WORK TO COMPLETE - Please reproduce the records below exactly, omitting any pictures they contain.

BEGIN

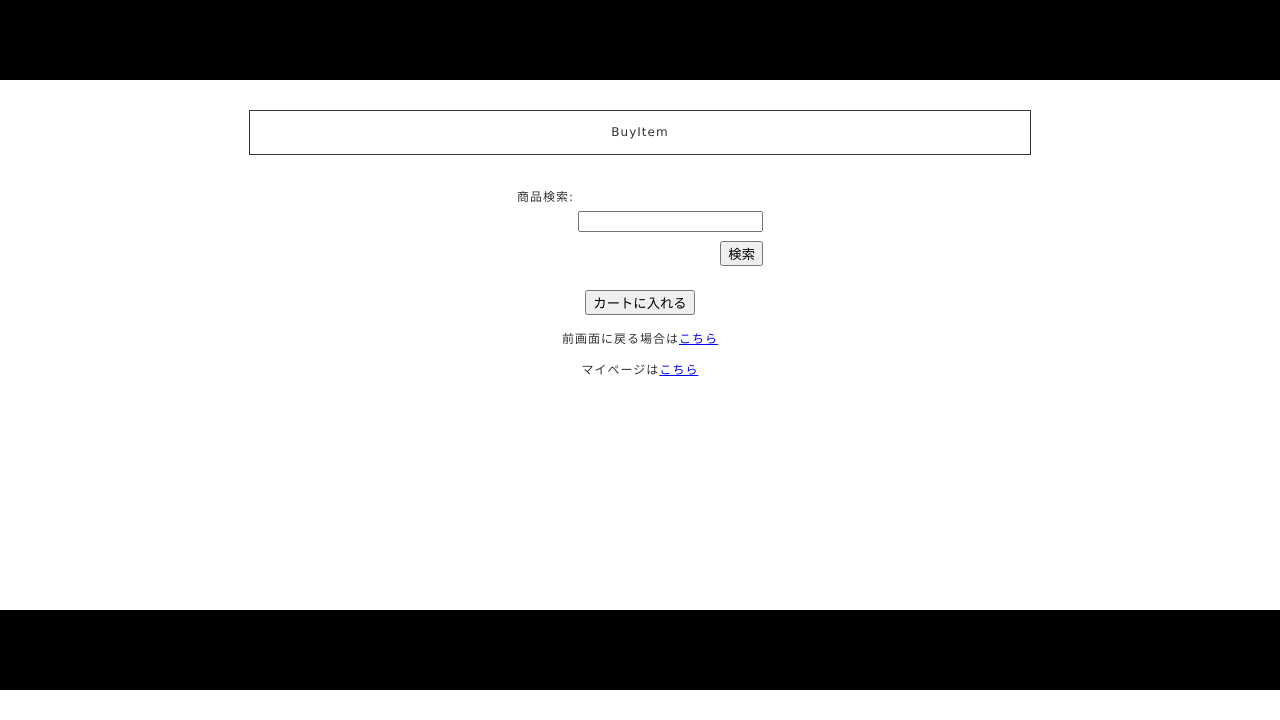
Repository: y321sudo/test2
Page: http://localhost/Yukazon/buyItem.jsp
These files come from the project's save history. The page is drawn as it stood at one moment and after the next save; the edit follows.
The browser window is 1280 px wide. The pictures show the whole page.
The page is served by Tomcat 9. Other server files are loaded and not shown.

Above is the page before, as saved 2018-02-26 05:27:43.

### Yukazon/WebContent/buyItem.jsp
<%@ page language="java" contentType="text/html; charset=UTF-8" pageEncoding="UTF-8"%>
<%@ taglib prefix="s" uri="/struts-tags"%>
<!DOCTYPE html>
<html>
<head>
	<meta http-equiv="Content-Type" content="text/html; charset=utf-8" />
	<meta http-equiv="Content-Style-Type" content="text/css" />
	<meta http-equiv="Content-Script-Type" content="text/javascript" />
	<meta http-equiv="imagetoolbar" content="no" />
	<meta name="description" content="" />
	<meta name="keywords" content="" />

	<title>buyItem画面</title>

	<style type="text/css">
/* ========TAG LAYOUT======== */
	body {
		margin:0;
		padding:0;
		line-height:1.6;
		letter-spacing:1px;
		font-family:Verdana, Helvetica, sans-serif;
		font-size:12px;
		color:#333;
		background:#fff;
	}
	table {
		text-align:center;
		margin:0 auto;
	}
/* ========ID LAYOUT======== */
	#top {
		width:780px;
		margin:30px auto;
		border:1px solid #333;
	}
	#header {
		width: 100%;
		height: 80px;
		background-color: black;
	}
	#main {
		width: 100%;
		height: 500px;
		text-align: center;
	}
	#footer {
		width: 100%;
		height: 80px;
		background-color: black;
		clear:both;
	}
	</style>
</head>
<body>
	<div id="header">
	</div>
	<div id="main">
		<div id="top">
			<p>BuyItem</p>
		</div>
<div>
		<s:form action="ItemSearchAction">

			<tr>
				<td>
					<label>商品検索:</label>
					<s:textfield name="searchWord" value=""/>
				</td>
				<td>
					<s:submit value="検索"/>
				</td>
			</tr>

		</s:form>

		<s:if test="message != ''">
			<h3><s:property value="message" escape="false"/></h3>
		</s:if>

		<s:form action="BuyItemAction">
			<table>
				<s:iterator value="buyItemDTOList">

				<tr>
					<td>
						<h3><s:property value="itemName"/></h3>
					</td>
				</tr>



				<tr>
					<td>
						<span>値段</span>
					</td>
					<td>
						<s:property value="itemPrice" /><span>円</span>
					</td>
				</tr>
				<tr>
					<td>
						<span>在庫</span>
					</td>
					<td>
					<s:if test="item_stock>0">
						<s:property value="item_stock"/>
					</s:if>
					<s:else>
						<span>品切れ</span>
					</s:else>
					</td>
				</tr>

				<tr>
					<td>
						<span>購入個数</span>
					</td>
					<td>
					<s:if test="item_stock>0">
						<select name="count">
							<option value="0" selected="selected">0</option>
							<option value="1">1</option>
							<option value="2">2</option>
							<option value="3">3</option>
							<option value="4">4</option>
							<option value="5">5</option>
						</select>
					</s:if>
					<s:else>
						<select name="count">
							<option value="0" selected="selected">0</option>
						</select>
					</s:else>
					</td>
				</tr>
				<tr>
					<td>
						<br>
					</td>
				</tr>
				</s:iterator>

				<tr>
					<td>
						<s:submit value="カートに入れる"/>
					</td>
				</tr>

			</table>
		</s:form>

			<div>
				<p>前画面に戻る場合は<a href='<s:url action="GoHomeAction" />'>こちら</a></p>
				<p>マイぺージは<a href='<s:url action="MyPageAction" />'>こちら</a></p>
			</div>
		</div>
	</div>
	<div id="footer">
	</div>
</body>
</html>

After the next save:
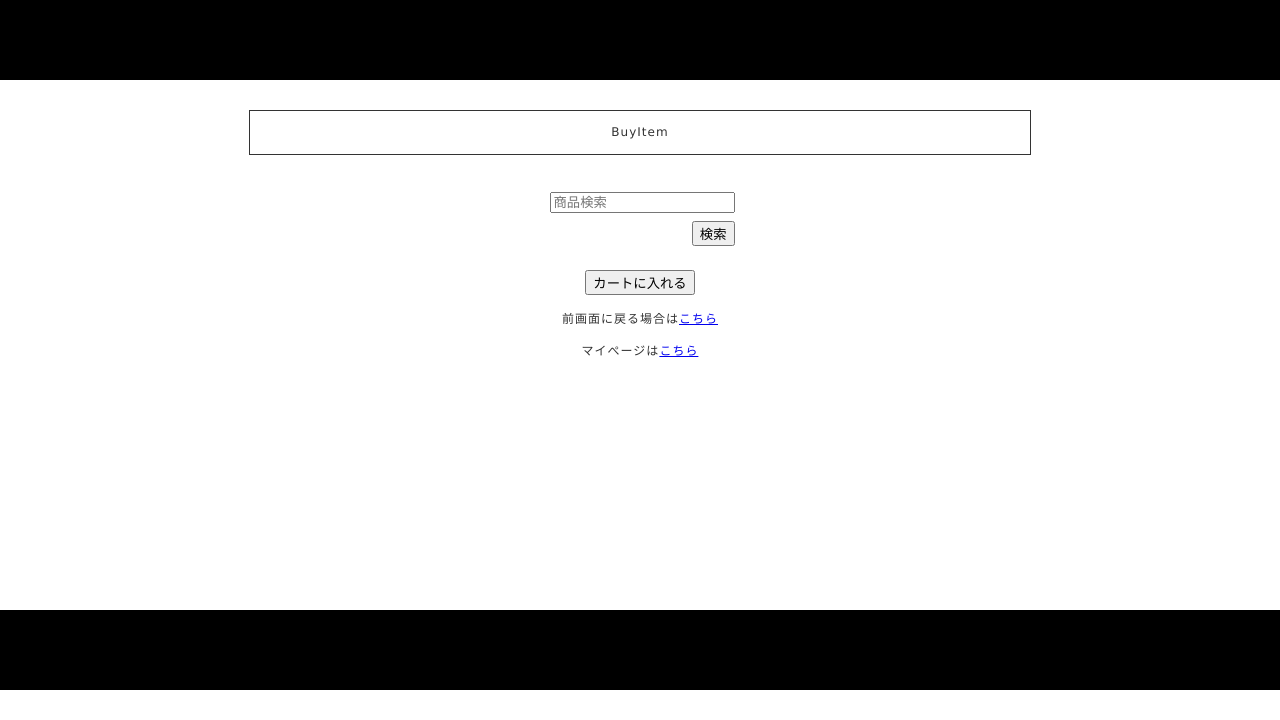
Saved 2 min 7 s later.
--- a/Yukazon/WebContent/buyItem.jsp
+++ b/Yukazon/WebContent/buyItem.jsp
@@ -64,8 +64,7 @@
 
 			<tr>
 				<td>
-					<label>商品検索:</label>
-					<s:textfield name="searchWord" value=""/>
+					<s:textfield name="searchWord" placeholder="商品検索"/>
 				</td>
 				<td>
 					<s:submit value="検索"/>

END

RESULT OF THE EXERCISE -
Repository: y321sudo/test2
Page: http://localhost/Yukazon/buyItem.jsp
These files come from the project's save history. The page is drawn as it stood at one moment and after the next save; the edit follows.
The browser window is 1280 px wide. The pictures show the whole page.
The page is served by Tomcat 9. Other server files are loaded and not shown.

Above is the page before, as saved 2018-02-26 05:27:43.

### Yukazon/WebContent/buyItem.jsp
<%@ page language="java" contentType="text/html; charset=UTF-8" pageEncoding="UTF-8"%>
<%@ taglib prefix="s" uri="/struts-tags"%>
<!DOCTYPE html>
<html>
<head>
	<meta http-equiv="Content-Type" content="text/html; charset=utf-8" />
	<meta http-equiv="Content-Style-Type" content="text/css" />
	<meta http-equiv="Content-Script-Type" content="text/javascript" />
	<meta http-equiv="imagetoolbar" content="no" />
	<meta name="description" content="" />
	<meta name="keywords" content="" />

	<title>buyItem画面</title>

	<style type="text/css">
/* ========TAG LAYOUT======== */
	body {
		margin:0;
		padding:0;
		line-height:1.6;
		letter-spacing:1px;
		font-family:Verdana, Helvetica, sans-serif;
		font-size:12px;
		color:#333;
		background:#fff;
	}
	table {
		text-align:center;
		margin:0 auto;
	}
/* ========ID LAYOUT======== */
	#top {
		width:780px;
		margin:30px auto;
		border:1px solid #333;
	}
	#header {
		width: 100%;
		height: 80px;
		background-color: black;
	}
	#main {
		width: 100%;
		height: 500px;
		text-align: center;
	}
	#footer {
		width: 100%;
		height: 80px;
		background-color: black;
		clear:both;
	}
	</style>
</head>
<body>
	<div id="header">
	</div>
	<div id="main">
		<div id="top">
			<p>BuyItem</p>
		</div>
<div>
		<s:form action="ItemSearchAction">

			<tr>
				<td>
					<label>商品検索:</label>
					<s:textfield name="searchWord" value=""/>
				</td>
				<td>
					<s:submit value="検索"/>
				</td>
			</tr>

		</s:form>

		<s:if test="message != ''">
			<h3><s:property value="message" escape="false"/></h3>
		</s:if>

		<s:form action="BuyItemAction">
			<table>
				<s:iterator value="buyItemDTOList">

				<tr>
					<td>
						<h3><s:property value="itemName"/></h3>
					</td>
				</tr>



				<tr>
					<td>
						<span>値段</span>
					</td>
					<td>
						<s:property value="itemPrice" /><span>円</span>
					</td>
				</tr>
				<tr>
					<td>
						<span>在庫</span>
					</td>
					<td>
					<s:if test="item_stock>0">
						<s:property value="item_stock"/>
					</s:if>
					<s:else>
						<span>品切れ</span>
					</s:else>
					</td>
				</tr>

				<tr>
					<td>
						<span>購入個数</span>
					</td>
					<td>
					<s:if test="item_stock>0">
						<select name="count">
							<option value="0" selected="selected">0</option>
							<option value="1">1</option>
							<option value="2">2</option>
							<option value="3">3</option>
							<option value="4">4</option>
							<option value="5">5</option>
						</select>
					</s:if>
					<s:else>
						<select name="count">
							<option value="0" selected="selected">0</option>
						</select>
					</s:else>
					</td>
				</tr>
				<tr>
					<td>
						<br>
					</td>
				</tr>
				</s:iterator>

				<tr>
					<td>
						<s:submit value="カートに入れる"/>
					</td>
				</tr>

			</table>
		</s:form>

			<div>
				<p>前画面に戻る場合は<a href='<s:url action="GoHomeAction" />'>こちら</a></p>
				<p>マイぺージは<a href='<s:url action="MyPageAction" />'>こちら</a></p>
			</div>
		</div>
	</div>
	<div id="footer">
	</div>
</body>
</html>

After the next save:
Saved 2 min 7 s later.
--- a/Yukazon/WebContent/buyItem.jsp
+++ b/Yukazon/WebContent/buyItem.jsp
@@ -64,8 +64,7 @@
 
 			<tr>
 				<td>
-					<label>商品検索:</label>
-					<s:textfield name="searchWord" value=""/>
+					<s:textfield name="searchWord" placeholder="商品検索"/>
 				</td>
 				<td>
 					<s:submit value="検索"/>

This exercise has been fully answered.